The answer must be every line of the records below that holds the word "stack".
-------- DATASET RECORDS --------
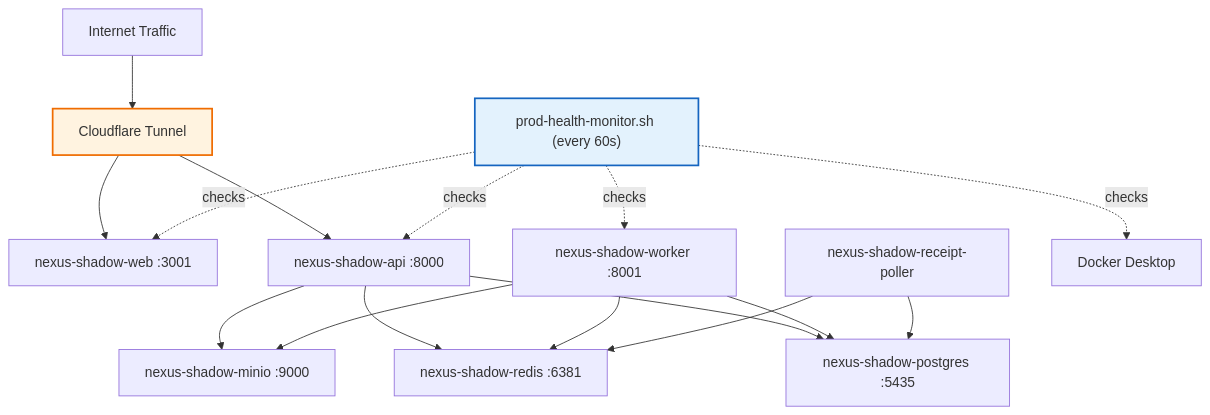
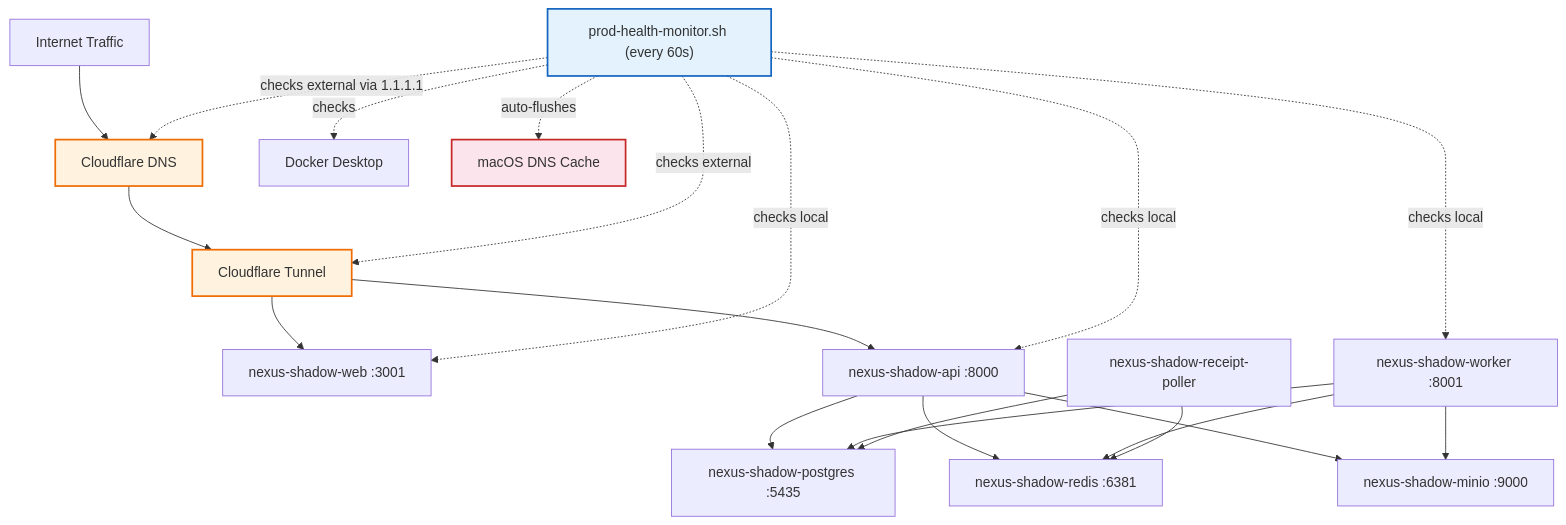
Before and after one commit to paulgagnon1969/nexus-enterprise: the first of 2 diagrams in docs/sops-staging/production-stack-monitoring-sop.md, drawn with Mermaid. The commit also changed other lines of this file and 48 other files, not shown here.

First line of the commit message:
fix(mobile): point API client to shadow stack behind Cloudflare Tunnel

````diff
--- a/docs/sops-staging/production-stack-monitoring-sop.md
+++ b/docs/sops-staging/production-stack-monitoring-sop.md
@@ -29,22 +29,28 @@
 ```mermaid
 flowchart TD
-    Internet["Internet Traffic"] --> CF["Cloudflare Tunnel"]
+    Internet["Internet Traffic"] --> DNS["Cloudflare DNS"]
+    DNS --> CF["Cloudflare Tunnel"]
     CF --> Web["nexus-shadow-web :3001"]
     CF --> API["nexus-shadow-api :8000"]
     API --> PG["nexus-shadow-postgres :5435"]
     API --> Redis["nexus-shadow-redis :6381"]
     API --> MinIO["nexus-shadow-minio :9000"]
     Worker["nexus-shadow-worker :8001"] --> PG
     Worker --> Redis
     Worker --> MinIO
     Poller["nexus-shadow-receipt-poller"] --> PG
     Poller --> Redis
 
     Monitor["prod-health-monitor.sh (every 60s)"] -.->|checks| Docker["Docker Desktop"]
-    Monitor -.->|checks| API
-    Monitor -.->|checks| Worker
-    Monitor -.->|checks| Web
+    Monitor -.->|checks local| API
+    Monitor -.->|checks local| Worker
+    Monitor -.->|checks local| Web
+    Monitor -.->|checks external via 1.1.1.1| DNS
+    Monitor -.->|checks external| CF
+    Monitor -.->|auto-flushes| DNSCache["macOS DNS Cache"]
 
     style Monitor fill:#e3f2fd,stroke:#1565c0,stroke-width:2px
     style CF fill:#fff3e0,stroke:#ef6c00,stroke-width:2px
+    style DNS fill:#fff3e0,stroke:#ef6c00,stroke-width:2px
+    style DNSCache fill:#fce4ec,stroke:#c62828,stroke-width:2px
 ```
````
--------
* RESPONSE TO THE EXERCISE:
Before and after one commit to paulgagnon1969/nexus-enterprise: the first of 2 diagrams in docs/sops-staging/production-stack-monitoring-sop.md, drawn with Mermaid. The commit also changed other lines of this file and 48 other files, not shown here.
fix(mobile): point API client to shadow stack behind Cloudflare Tunnel
--- a/docs/sops-staging/production-stack-monitoring-sop.md
+++ b/docs/sops-staging/production-stack-monitoring-sop.md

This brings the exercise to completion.